From the crater it was funny hiking on a ridge to Peak 3, which rewarded us with magnificent views in many directions. From Peak 3 we descended a little bit and continued to the summit camp, which is just a 10 minutes walk from Peak 1 and Peak 2. Surprisingly we meet a family from Singapore at the camp, with their own team of guides and porters. They had spent two whole days on the trail to reach this camp, and not one day only like us.
We pitched the tents, and while the porter/guide cooked dinner, I hurried up to both Peak 1 and Peak 2 to watch the sunset. It was too cloudy to really see anything, but at least I measured Peak 1 (facing SE towards Davao City) to be minimum 5 metres higher than Peak 2 (facing N), confirming that Ruel was correct, and the local guides of the Singapore team were wrong even though they had some good arguments:
- why was there a concrete plate on Peak 2, officially marking this as the highest peak
- why was the trail to Peak 2 more well trodden than to Peak 1
The latter make me suspect that quite a few have missed out Peak 1 even though it's both higher in terms of elevation, in addition to being a far better point for watching the sunrise.
There are in total seven peaks of Apo, all of them within short and easy reach, but I only recognize the highest point as a peak because the other ones only have a prominence of 10-40 meters, to low to be considered a real peak.
Sunrise and descent
Early in the morning I repeated the ascent of Peak 1 together with my guide and porter. The sunrise was already at 5:30 and it was some unforgettable minutes on top of Philippines. Almost entire Mindanao (19th largest island in the world) could be seen from the summit. The Singapore family had unbelievably chosen to miss out on the sunrise because of what they felt to be very cold wind outside of the tent, so we had the entire mountain for ourselves.

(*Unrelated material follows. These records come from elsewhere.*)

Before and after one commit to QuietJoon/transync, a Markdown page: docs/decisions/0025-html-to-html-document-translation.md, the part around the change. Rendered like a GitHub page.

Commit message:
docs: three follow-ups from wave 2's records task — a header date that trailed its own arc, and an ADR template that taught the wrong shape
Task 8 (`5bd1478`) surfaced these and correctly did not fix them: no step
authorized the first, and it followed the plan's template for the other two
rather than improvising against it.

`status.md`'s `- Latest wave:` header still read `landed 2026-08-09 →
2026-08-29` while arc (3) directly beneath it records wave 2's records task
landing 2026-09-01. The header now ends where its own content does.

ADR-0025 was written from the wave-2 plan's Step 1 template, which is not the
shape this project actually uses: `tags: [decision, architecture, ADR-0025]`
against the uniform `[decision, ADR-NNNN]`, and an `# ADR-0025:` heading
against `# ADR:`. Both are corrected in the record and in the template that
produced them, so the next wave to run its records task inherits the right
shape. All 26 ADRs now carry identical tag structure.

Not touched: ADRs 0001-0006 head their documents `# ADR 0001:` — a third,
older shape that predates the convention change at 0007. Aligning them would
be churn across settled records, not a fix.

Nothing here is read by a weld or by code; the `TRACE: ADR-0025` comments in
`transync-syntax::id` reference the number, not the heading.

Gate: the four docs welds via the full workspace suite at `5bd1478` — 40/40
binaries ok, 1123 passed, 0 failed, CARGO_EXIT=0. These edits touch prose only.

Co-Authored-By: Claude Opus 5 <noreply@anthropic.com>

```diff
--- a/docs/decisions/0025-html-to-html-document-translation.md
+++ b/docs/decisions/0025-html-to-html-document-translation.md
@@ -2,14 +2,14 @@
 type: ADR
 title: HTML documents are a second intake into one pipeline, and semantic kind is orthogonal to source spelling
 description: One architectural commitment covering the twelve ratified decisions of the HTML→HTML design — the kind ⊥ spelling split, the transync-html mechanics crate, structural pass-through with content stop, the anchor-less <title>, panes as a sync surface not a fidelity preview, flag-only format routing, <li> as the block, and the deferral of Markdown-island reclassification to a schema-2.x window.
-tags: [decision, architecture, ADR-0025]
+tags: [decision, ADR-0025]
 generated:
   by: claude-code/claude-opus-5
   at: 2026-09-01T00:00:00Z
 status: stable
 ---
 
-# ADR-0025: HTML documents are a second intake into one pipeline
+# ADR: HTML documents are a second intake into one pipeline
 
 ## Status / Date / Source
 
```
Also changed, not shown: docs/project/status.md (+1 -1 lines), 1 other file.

I also repeated Peak 2 before I returned to summit camp and breakfast. At 8:30 we had packed together and left the camp. The original plan was to descend another trail, via Lake Venado, but the guides advised against it, because of possibly presence of rebels from NPA (communists) there. So instead we traversed over the rest of the peaks, took a direct line down to the sulphur steam which we reached at 09:55. From there we retraced our steps all the way back to Upper Colan. The muddy trail was extremely slippery so I ended up falling on my back a couple of times.
Happy to be out of the jungle we took a side trip to Mundo Apo Hot Spring with its curative attributes. We spent more than one hour in the 30 degree water, before we walked back to Upper Colan, and then down to Lower Colan arriving at 15:40. Here we camped in the middle of the village, and spent rest of the afternoon eating food and watching daily life of the village.
Communist rebels kills army people
Next morning the guide and porter wanted to do everything in a rush, because of a night with rebel activity in the neighbouring village, which had left one soldier dead. So without breakfast, we left Colan at 07:00. Approx 20 minutes later we were back at the trailhead and there we immediately hired two motorbike taxis back to Kapatagan, where we had our breakfast. From Kapatagan we commuted back to Santa Cruz, where I picked up the rest of my luggage before I went back to Davao in a bus.
Costs for a 3-days itenerary Davao-Mount Apo-Davao: